First publised on 2020-05-08 18:41:59
As if dealing with the pandemic was not enough, Indians woke up yesterday to hear about a horrifying and deadly industrial accident at Visakhapatnam. Styrene gas leaked out of the LG Polymer plant at Vizag and the consequences were disastrous. 11 people died, hundreds were hospitalized and thousands of others were affected. Cattle and animals, even street dogs, cats and rodents, died too. Trees were also affected. Survivors said that the gas had a debilitating effect and people collapsed where they stood and had great difficulty standing up again. Affected people complained of nausea, vomiting, headache, rashes and irritation in the eyes. Some lost consciousness. The police have booked the company for culpable homicide.
Although the Vizag incident was the biggest industrial accident in recent times, resumption of industrial activity has seen a spate of smaller accidents all over the country. Industrial units, especially those using hazardous chemicals or gases whose leakage or seeping is likely to spread over a large area and affect thousands of people, need round-the-clock maintenance. The lockdown has meant that most of these units were shut for not less than 40 days. There was no maintenance during that period. Now that they are slowly resuming operations, they are doing so with only the bare minimum maintenance staff in attendance. Somewhere, these units are cutting corners in priming up their main machines and secondary input units in order to start operations as fast as possible.
It is quite possible that the gas storage facility and the pipelines that supplied it to the plant at the LG Polymer plant in Vizag were not checked thoroughly before they were made operational. It is being reported that the refrigerating unit that kept the liquid form of styrene at 20 degrees (above which it gasifies) malfunctioned and consequently the styrene evaporated. The government acted with alacrity and dispatched a chemical and biological team of National Disaster Response Force (NDRF) from Pune. The team managed to plug the leak and is now engaged in supporting the local administration in providing rescue and relief assistance to the affected people.
An inquiry will obviously be held to fix culpability, but the main issue is that there must be a protocol in place for industrial units resuming operations after a long closure.
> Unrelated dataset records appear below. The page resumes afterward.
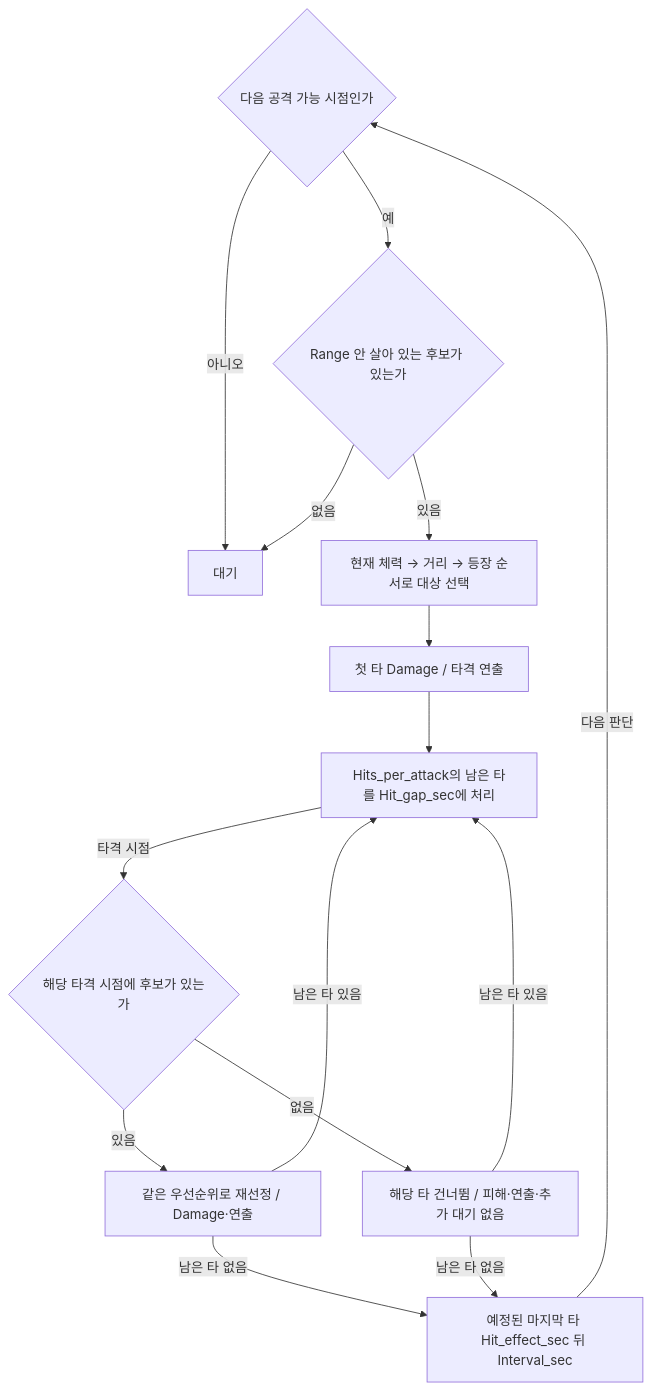
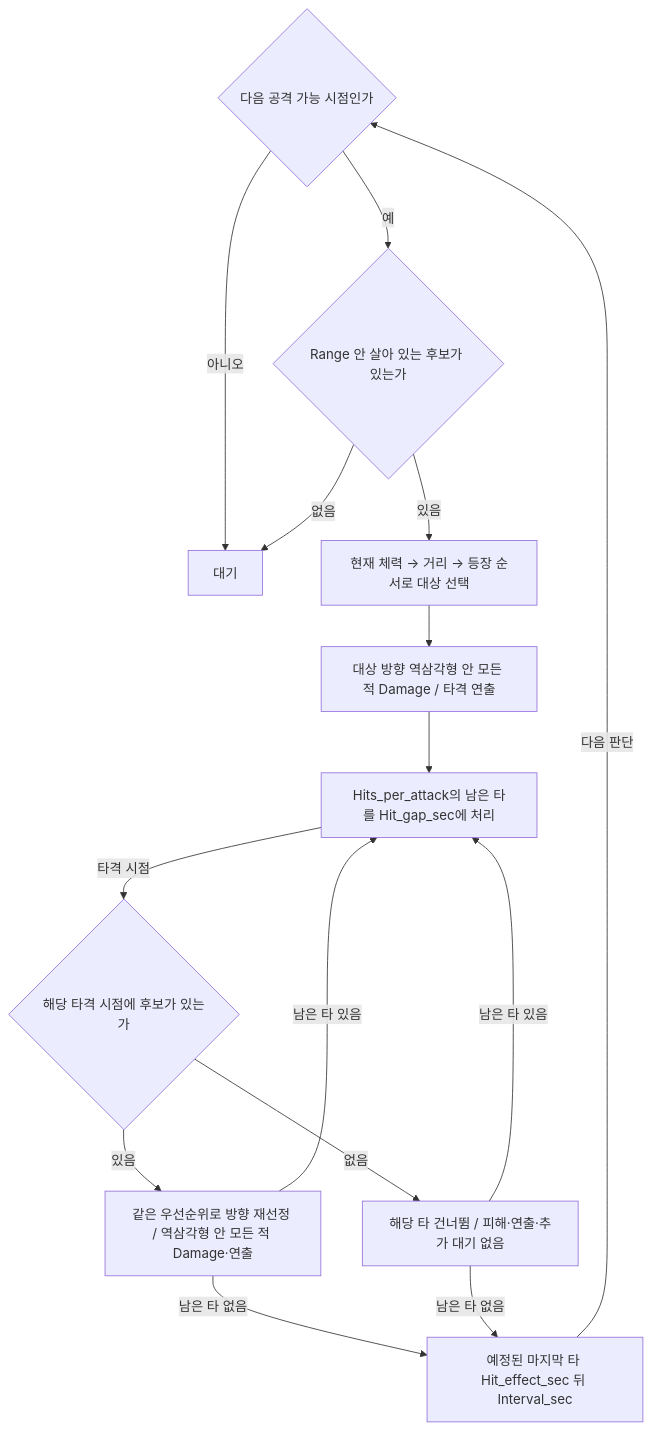
Before and after one commit to MoongTaeng-I/aigame: the first of 2 diagrams in docs/systems/03_combat_and_survival.md, drawn with Mermaid. The commit also changed other lines of this file and 28 other files, not shown here.

````diff
--- a/docs/systems/03_combat_and_survival.md
+++ b/docs/systems/03_combat_and_survival.md
@@ -175,27 +175,27 @@
 ```mermaid
 flowchart TD
     P0{"다음 공격 가능 시점인가"}
     P1["대기"]
     P2{"Range 안 살아 있는 후보가 있는가"}
     P3["현재 체력 → 거리 → 등장 순서로 대상 선택"]
-    P4["첫 타 Damage / 타격 연출"]
+    P4["대상 방향 역삼각형 안 모든 적 Damage / 타격 연출"]
     P5["Hits_per_attack의 남은 타를 Hit_gap_sec에 처리"]
     P6{"해당 타격 시점에 후보가 있는가"}
-    P7["같은 우선순위로 재선정 / Damage·연출"]
+    P7["같은 우선순위로 방향 재선정 / 역삼각형 안 모든 적 Damage·연출"]
     P8["해당 타 건너뜀 / 피해·연출·추가 대기 없음"]
     P9["예정된 마지막 타 Hit_effect_sec 뒤 Interval_sec"]
     P0 -->|아니오| P1
     P0 -->|예| P2
     P2 -->|없음| P1
     P2 -->|있음| P3
     P3 --> P4
     P4 --> P5
     P5 -->|타격 시점| P6
     P6 -->|있음| P7
     P6 -->|없음| P8
     P7 -->|남은 타 있음| P5
     P8 -->|남은 타 있음| P5
     P7 -->|남은 타 없음| P9
     P8 -->|남은 타 없음| P9
     P9 -->|다음 판단| P0
 ```
````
They must be asked to ensure thorough check-up and complete overhauling (not the one that is prescribed under normal running conditions) of all machines and storage tanks and other facilities on the premises. There should be a gap of a week or 15 days. or even more, (depending on the size of the unit) between the day the unit is sanctioned to resume operations and when it actually starts production. This time should be utilized by the company to get things ready in such a way that the possibility of accidents is negated. The unit must be made to obtain a clearance certificate from the area factory inspector in this regard.
In the instant case, all those affected must get just compensation and this must be done within three months. The case must not linger on like the Bhopal gas tragedy. Although the ambassador of South Korea (LG Chem Ltd. is South Korea's biggest petrochemical maker) has expressed shock and grief at the accident, the country must take full interest in making the company pay for its lapse. The Centre must also act fast and should ensure compensation reaches the right people without delay as they are already suffering the consequences of loss of salaries or income due to the lockdown. Some locals have begun demanding the closure of the plant in the wake of the tragedy. That is not the way out. Instead, we must ensure that industries invest properly in maintenance and safety equipment and carry out drills to prevent accidents. There must be a strict protocol in place to prevent accidents. The local administration must also conduct periodic and surprise checks to ensure compliance. Accidents like the one in Vizag are unfortunate but that does not mean industries should close down plants to prevent them. Also, to ensure affected people are not made to suffer endlessly, an amount must be prescribed and must be paid immediately to the affected people under such circumstances, pending a decision on the actual compensation after the inquiry.